WHAT NEEDS TO BE DONE: Filter the entries for the word "const". Copy each line in which it occurs.

* * *

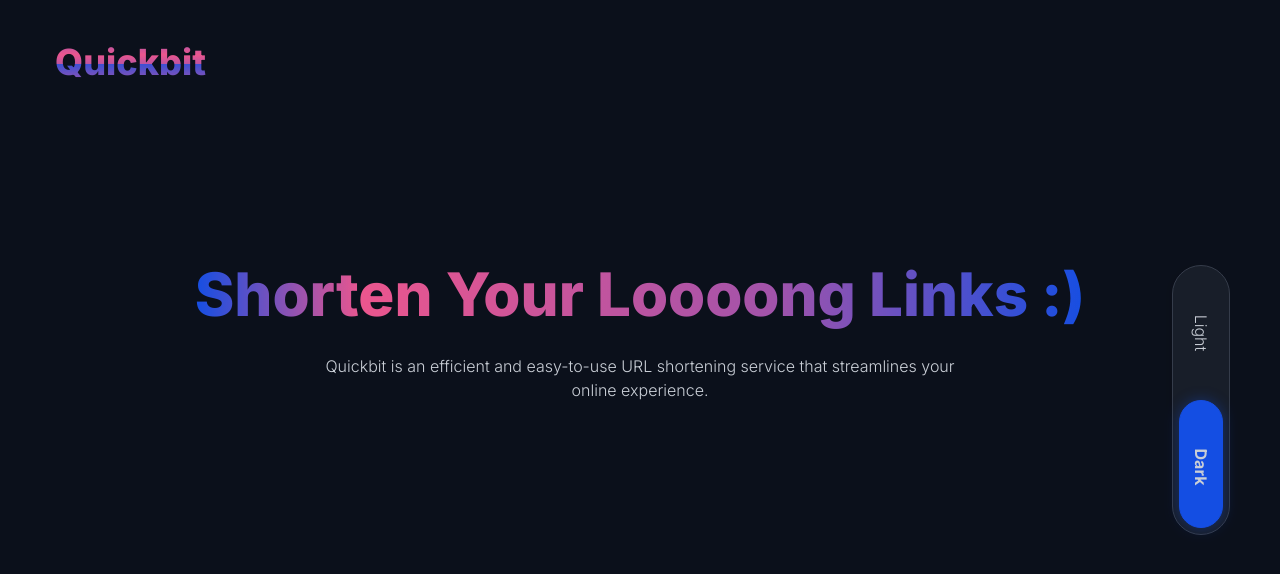
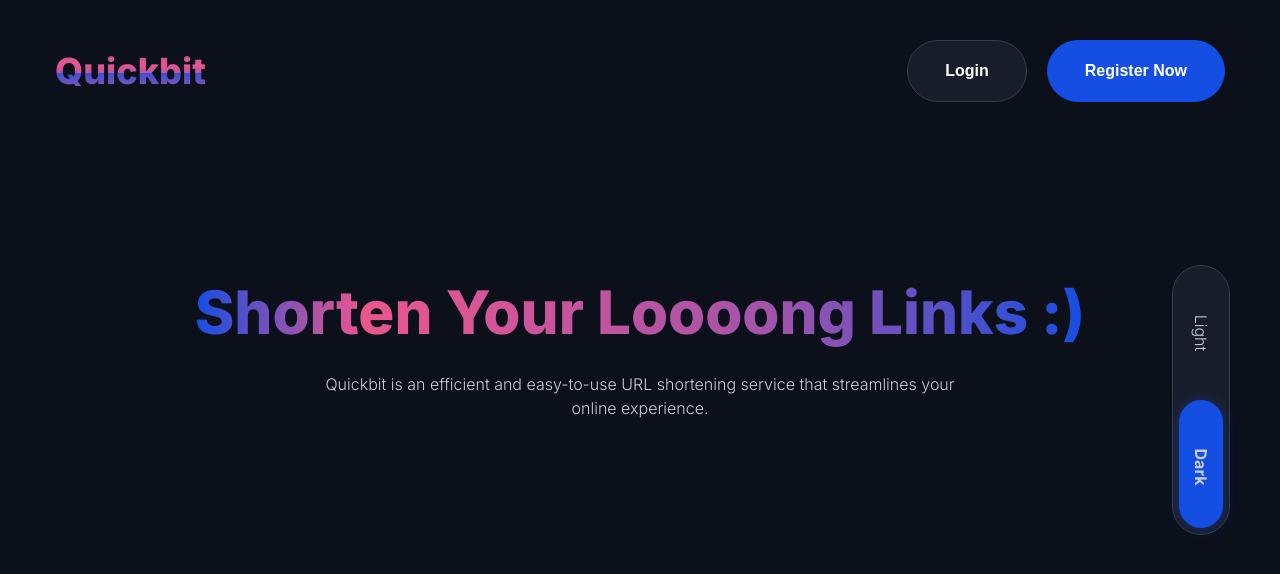
Before and after one commit to rohit-singh-bisht/quickbit, a React (Create React App) app in the folder client/: page / in a window 1280 px wide. Shown: the top 574 px of the page. Built offline with nearby package versions, Linux system fonts and the light colour scheme.

Commit message:
login and register button fix

```diff
--- a/client/src/components/Header.tsx
+++ b/client/src/components/Header.tsx
@@ -2,9 +2,13 @@ import React from "react";
 import { useThemeContext } from "../context/ColorThemeContext";
 import styled from "styled-components";
 import { Styles } from "../interfaces";
+import { Link } from "react-router-dom";
 
 const HeaderStyled = styled.header<Styles>`
   padding: 4rem 5.5rem;
+  display: flex;
+  align-items: center;
+  justify-content: space-between;
   .logo {
     font-size: 3.6rem;
     font-style: normal;
@@ -16,6 +20,35 @@ const HeaderStyled = styled.header<Styles>`
     -webkit-background-clip: text;
     display: inline-block;
   }
+  .login__buttons {
+    display: flex;
+    gap: 2rem;
+    button {
+      padding: 2.1rem 3.7rem;
+      font-size: 1.6rem;
+      font-weight: 600;
+      line-height: 1.8rem;
+      color: #fff;
+      border-radius: 4.8rem;
+      transition: all 0.3s;
+      &.login {
+        border: 0.1rem solid ${({ themeColor }) => themeColor?.border};
+        background: ${({ themeColor }) => themeColor?.textGrey};
+        &:hover {
+          box-shadow: 0rem 0rem 2.2rem 0rem rgba(20, 78, 227, 0.38);
+          background: ${({ themeColor }) => themeColor?.primaryBlue};
+        }
+      }
+      &.register {
+        border: 0.1rem solid ${({ themeColor }) => themeColor?.primaryBlue};
+        background: ${({ themeColor }) => themeColor?.primaryBlue};
+        &:hover {
+          background: ${({ themeColor }) => themeColor?.textGrey};
+          box-shadow: 0rem 0rem 2.2rem 0rem rgba(20, 78, 227, 0.38);
+        }
+      }
+    }
+  }
 `;
 
 const Header: React.FC = () => {
@@ -23,7 +56,15 @@ const Header: React.FC = () => {
 
   return (
     <HeaderStyled themeColor={themeColor}>
-      <div className="logo">Quickbit</div>
+      <Link to={"/"} className="logo">
+        Quickbit
+      </Link>
+      <div className="login__buttons">
+        <button className="login">Login</button>
+        <button type="button" className="register">
+          Register Now
+        </button>
+      </div>
     </HeaderStyled>
   );
 };
--- a/client/src/index.css
+++ b/client/src/index.css
@@ -7,6 +7,11 @@
 html,
 body {
   font-size: 10px;
+}
+
+a,
+button {
+  cursor: pointer;
 }
 
 @media (min-width: 1600px) {
```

* * *

SOLUTION TO THIS EXERCISE:
 const HeaderStyled = styled.header<Styles>`
@@ -16,6 +20,35 @@ const HeaderStyled = styled.header<Styles>`
 const Header: React.FC = () => {
@@ -23,7 +56,15 @@ const Header: React.FC = () => {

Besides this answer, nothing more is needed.